Minnesota law allows the use of deadly force in a home to prevent a felony, but it must be considered a reasonable response.
Byron Smith, a 65-year-old retiree, unsuccessfully used that defense to justify his shooting of Nick Brady, 17, and Haile Kifer, 18, after the cousins broke into his Little Falls home in 2012. Smith's attorney said his client's home had been burglarized, and he was afraid.
Smith was convicted of premeditated murder Tuesday. Prosecutors said Smith moved his truck to make it look as though no one was home. He turned on a handheld recorder, had a surveillance system running and waited in the basement with food, water and two guns.
Brady descended the basement stairs first, and Smith shot him three times, saying "You're dead." He dragged the body to another room and waited until Kifer followed, and he shot her. "You're dying," he told her, according to the audio recording.
Since Martin's death in Florida, lawmakers in at least seven states have introduced legislation to weaken or repeal self-defense laws. None of the measures have passed, according to the San Francisco-based Law Center to Prevent Gun Violence.
Gary Marbut, who heads the Montana Shooting Sports Association and helped draft the state's law, said Kaarma's case could help clarify it.

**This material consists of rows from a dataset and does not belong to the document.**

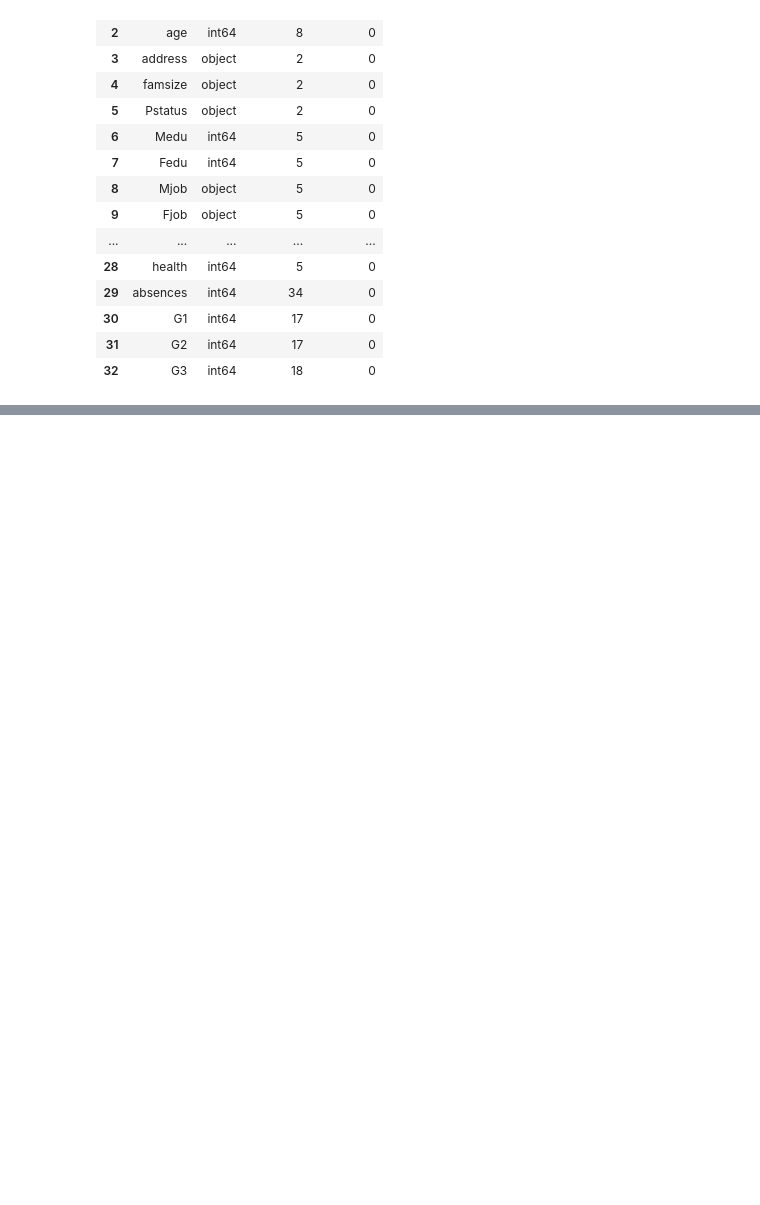
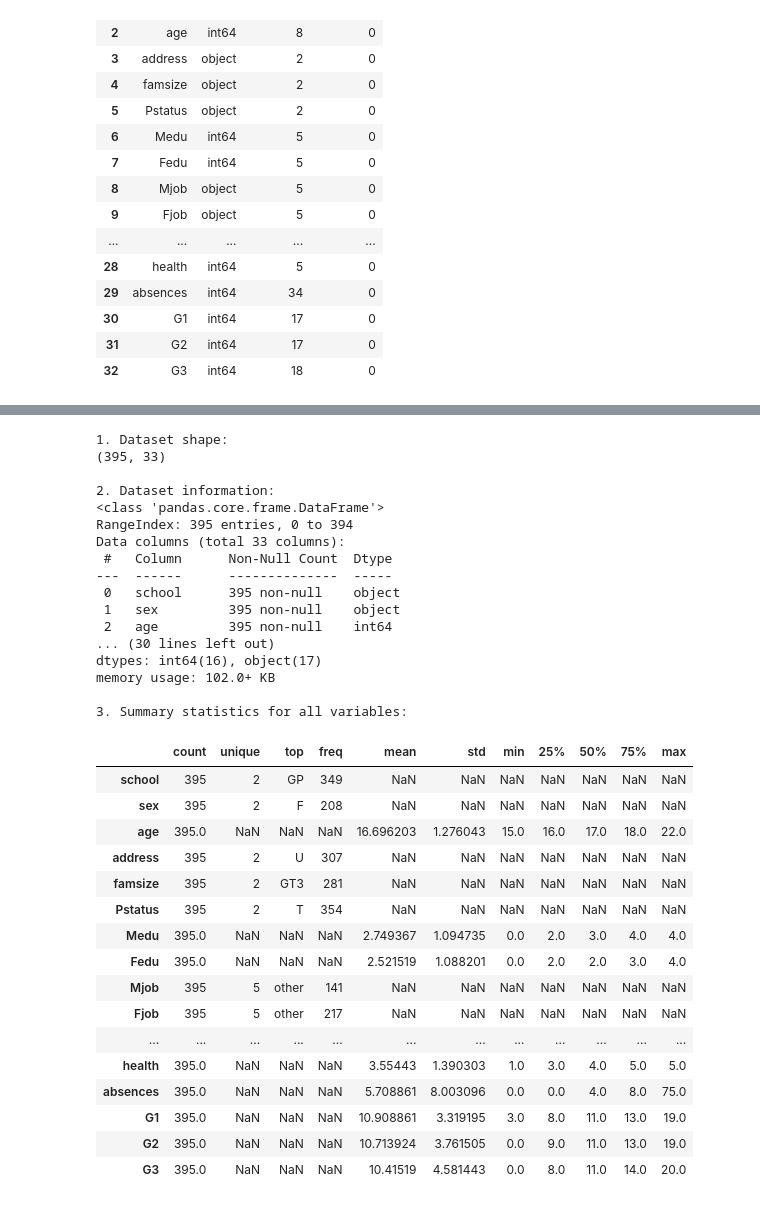
Before and after one commit to NDracorex/student-performance-ml, a Jupyter notebook: notebooks/01_data_understanding.ipynb, the cells around one changed output, grey strips where cells are left out. Saved outputs shown, nothing was run; the diff lists cells and outputs as text; code cells hidden in the pictures; blank space fills up the shorter version.

Commit message:
Add Session 9 data inspection cells

```diff
--- a/notebooks/01_data_understanding.ipynb
+++ b/notebooks/01_data_understanding.ipynb
@@ -45,0 +51,43 @@ display(summary)
+# %%
+# S9: Standard Inspection Trio
+print("1. Dataset shape:")
+print(df.shape)
+print("\n2. Dataset information:")
+df.info()
+print("\n3. Summary statistics for all variables:")
+display(df.describe(include="all").T)
+# %% [output]
+1. Dataset shape:
+(395, 33)
+
+2. Dataset information:
+<class 'pandas.core.frame.DataFrame'>
+RangeIndex: 395 entries, 0 to 394
+Data columns (total 33 columns):
+ #   Column      Non-Null Count  Dtype
+---  ------      --------------  -----
+ 0   school      395 non-null    object
+ 1   sex         395 non-null    object
+ 2   age         395 non-null    int64
+... (30 lines left out)
+dtypes: int64(16), object(17)
+memory usage: 102.0+ KB
+
+3. Summary statistics for all variables:
+|  | count | unique | top | freq | mean | std | min | 25% | 50% | 75% | max |
+| school | 395 | 2 | GP | 349 | NaN | NaN | NaN | NaN | NaN | NaN | NaN |
+| sex | 395 | 2 | F | 208 | NaN | NaN | NaN | NaN | NaN | NaN | NaN |
+| age | 395.0 | NaN | NaN | NaN | 16.696203 | 1.276043 | 15.0 | 16.0 | 17.0 | 18.0 | 22.0 |
+| address | 395 | 2 | U | 307 | NaN | NaN | NaN | NaN | NaN | NaN | NaN |
+| famsize | 395 | 2 | GT3 | 281 | NaN | NaN | NaN | NaN | NaN | NaN | NaN |
+| Pstatus | 395 | 2 | T | 354 | NaN | NaN | NaN | NaN | NaN | NaN | NaN |
+| Medu | 395.0 | NaN | NaN | NaN | 2.749367 | 1.094735 | 0.0 | 2.0 | 3.0 | 4.0 | 4.0 |
+| Fedu | 395.0 | NaN | NaN | NaN | 2.521519 | 1.088201 | 0.0 | 2.0 | 2.0 | 3.0 | 4.0 |
+| Mjob | 395 | 5 | other | 141 | NaN | NaN | NaN | NaN | NaN | NaN | NaN |
+| Fjob | 395 | 5 | other | 217 | NaN | NaN | NaN | NaN | NaN | NaN | NaN |
+| ... | ... | ... | ... | ... | ... | ... | ... | ... | ... | ... | ... |
+| health | 395.0 | NaN | NaN | NaN | 3.55443 | 1.390303 | 1.0 | 3.0 | 4.0 | 5.0 | 5.0 |
+| absences | 395.0 | NaN | NaN | NaN | 5.708861 | 8.003096 | 0.0 | 0.0 | 4.0 | 8.0 | 75.0 |
+| G1 | 395.0 | NaN | NaN | NaN | 10.908861 | 3.319195 | 3.0 | 8.0 | 11.0 | 13.0 | 19.0 |
+| G2 | 395.0 | NaN | NaN | NaN | 10.713924 | 3.761505 | 0.0 | 9.0 | 11.0 | 13.0 | 19.0 |
+| G3 | 395.0 | NaN | NaN | NaN | 10.41519 | 4.581443 | 0.0 | 8.0 | 11.0 | 14.0 | 20.0 |
```
Also changed, not shown: parts of 2 cells of this notebook.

"If they're going to possess the means to apply lethal force," he said, "they need to have a good understanding of when and how that is permissible."